In a five-part series of articles devoted to the Access To Work scheme, Allana shares her experience of the whole process. From the initial online application to getting the support equipment, Allana explores if the Access to Work is accessible for its applicants.
The Follow Up Phone call
Monday’s feeling of optimism remains with me as the next part of the Access To Work process gets off to a positive start. I receive a follow up call from an advisor well within the stated time frame of three to five working days. Surely, in the words of 80’s pop icons YAZ, the only way is up?
These sentiments seem to be borne out as the advisor explains what lies ahead. I have to email over further details concerning my claim, after which, I will be contacted by a partner organisation to arrange a face-to-face workplace assessment.
Anxious to get as much done as possible in the time available to me, – I start at DNDP already on the 21st. Realising that the Easter holidays could potentially delay the process, I readily agree to complete the advisor’s questions by lunchtime of the following day.
I waste no time getting started. The list is the length of my arm! Ok, ok! Someone else’s arm; like the rest of me, mine are quite short, but you get the point? Three things occur to me as I plough through:
- I have already answered many of these questions in the online form. Using this facility was utterly pointless, and in fact has only lengthened a historically cumbersome process.
- Certain questions are unanswerable and seem irrelevant to my application. I don’t have company staffing numbers at my disposal for example.
- Why will access to work not proceed with an application until the claimant confirms they are no longer receiving DWP benefits? Surely confirmation of your new position should be enough? It feels as if the onus is on you to prove that you are not trying to cheat the system.
Despite being slightly perturbed by the volume of information required, I submit my answers. I am hopeful that the official wheels will really start turning now.
Famous Last Words
However, events take a decided downward turn when I speak with the advisor again a week later to finalise the referral for the workplace assessment. I take this opportunity to request that support with travel costs be included in my application as I now know that I will be attending meetings at DNDP’s offices. Who could have imagined the stress that this simple change would cause?
Yet more questions, a medical letter to be signed by my doctor, and ringing round for taxi quotes, are just a few of the items on the resultant list to complete by the following Tuesday. The much feared bureaucracy is finally taking hold and I am being hemmed in by that dreaded red tape!

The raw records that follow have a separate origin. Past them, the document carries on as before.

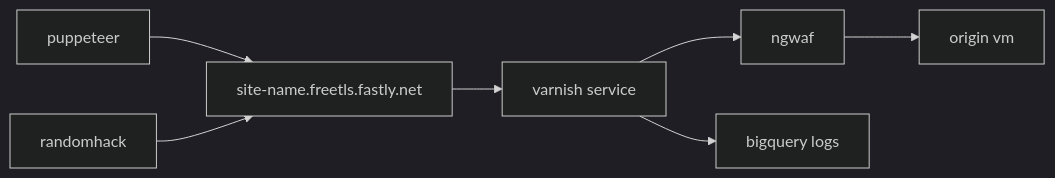
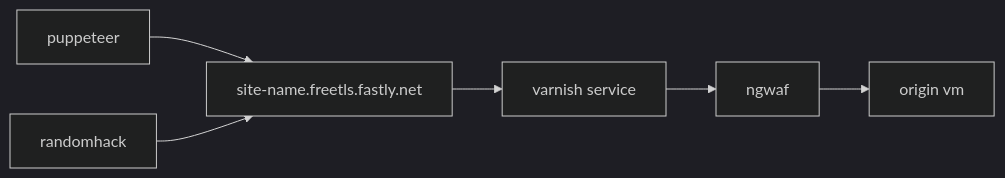
The diagram in README.md (jbartus/fastly-magento2-demo), drawn with Mermaid (dark theme) before and after one commit. The commit also changed other lines of this file and 9 other files, not shown here.

````diff
--- a/README.md
+++ b/README.md
@@ -13,9 +10,8 @@
 ```mermaid
 flowchart LR
   puppeteer --> site[site-name.freetls.fastly.net]
   randomhack --> site
   site --> varnish[varnish service]
   varnish --> ngwaf
   ngwaf --> origin[origin vm]
-  varnish --> bq[bigquery logs]
 ```
````
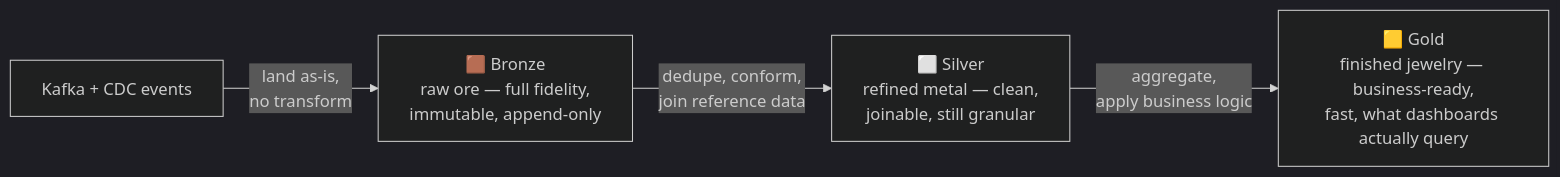
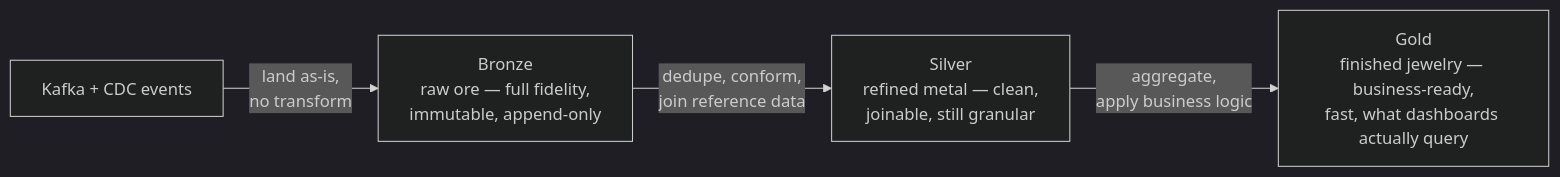
The fifth of 17 diagrams in system-design/HLD/0-course/43-Design-a-Data-Infrastructure-System-FAANG-Guide-story.md (riyaz-pasha/Learnings), drawn with Mermaid (dark theme) before and after one commit. The commit also changed other lines of this file and 1 other file, not shown here.

Commit message:
[REWRITE] Data Infrastructure System story guide: simplify prose, add structure, fix diagrams

````diff
--- a/system-design/HLD/0-course/43-Design-a-Data-Infrastructure-System-FAANG-Guide-story.md
+++ b/system-design/HLD/0-course/43-Design-a-Data-Infrastructure-System-FAANG-Guide-story.md
@@ -126,6 +275,6 @@
 ```mermaid
 flowchart LR
-    RAW[Kafka + CDC events] -->|"land as-is,\nno transform"| BRONZE["🟫 Bronze\nraw ore — full fidelity,\nimmutable, append-only"]
-    BRONZE -->|"dedupe, conform,\njoin reference data"| SILVER["⬜ Silver\nrefined metal — clean,\njoinable, still granular"]
-    SILVER -->|"aggregate,\napply business logic"| GOLD["🟨 Gold\nfinished jewelry — business-ready,\nfast, what dashboards actually query"]
+    RAW["Kafka + CDC events"] -->|"land as-is,<br/>no transform"| BRONZE["Bronze<br/>raw ore — full fidelity,<br/>immutable, append-only"]
+    BRONZE -->|"dedupe, conform,<br/>join reference data"| SILVER["Silver<br/>refined metal — clean,<br/>joinable, still granular"]
+    SILVER -->|"aggregate,<br/>apply business logic"| GOLD["Gold<br/>finished jewelry — business-ready,<br/>fast, what dashboards actually query"]
 ```
````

Please don’t misunderstand me? I am not criticising the ATW advisor in any way; she could not have been more accommodating. Neither am I in the slightest work shy. I will do everything I possibly can to speed this process up. I am however nervous enough at the prospect of starting my new job without the unwanted distraction of having to jump through all these metaphorical hoops.
The impractical and inaccessible nature of this part of the process for its applicants also strikes me. I am very grateful to have a supportive partner who gives me sighted assistance when I need it, but it still begs the question, what happens for those applicants who do not have this luxury?
Frustration notwithstanding, I tick off all but one item on the list by the deadline. Having taken my medical letter to my doctor’s surgery for signing, I am met with an administrative brick wall. After two weeks of anguished phone calls, much pleading and cajoling, I have become very well acquainted with the phrase “at the doctor’s discretion”. I need a simple signature, but it seems I would have more luck locating Shergar and Lord Lucan. Words can’t describe the disbelief I feel at my application being derailed for the want of medical confirmation of my blindness!
In short, the follow up to my online application has by turns proven time consuming, frustrating and fruitless. 80’s pop icons have it all wrong: The only way is up, and then straight back down again!
Next week Allana will discuss the ATW face-to-face assessment. To talk to DNDP about employment opportunities or to support disabled workers by adding a socially driven courier into your supply chain, click ‘Chat Now’ or call us on 01355 813400.
To read more about Allana’s experience with Access To Work, read her previous blog.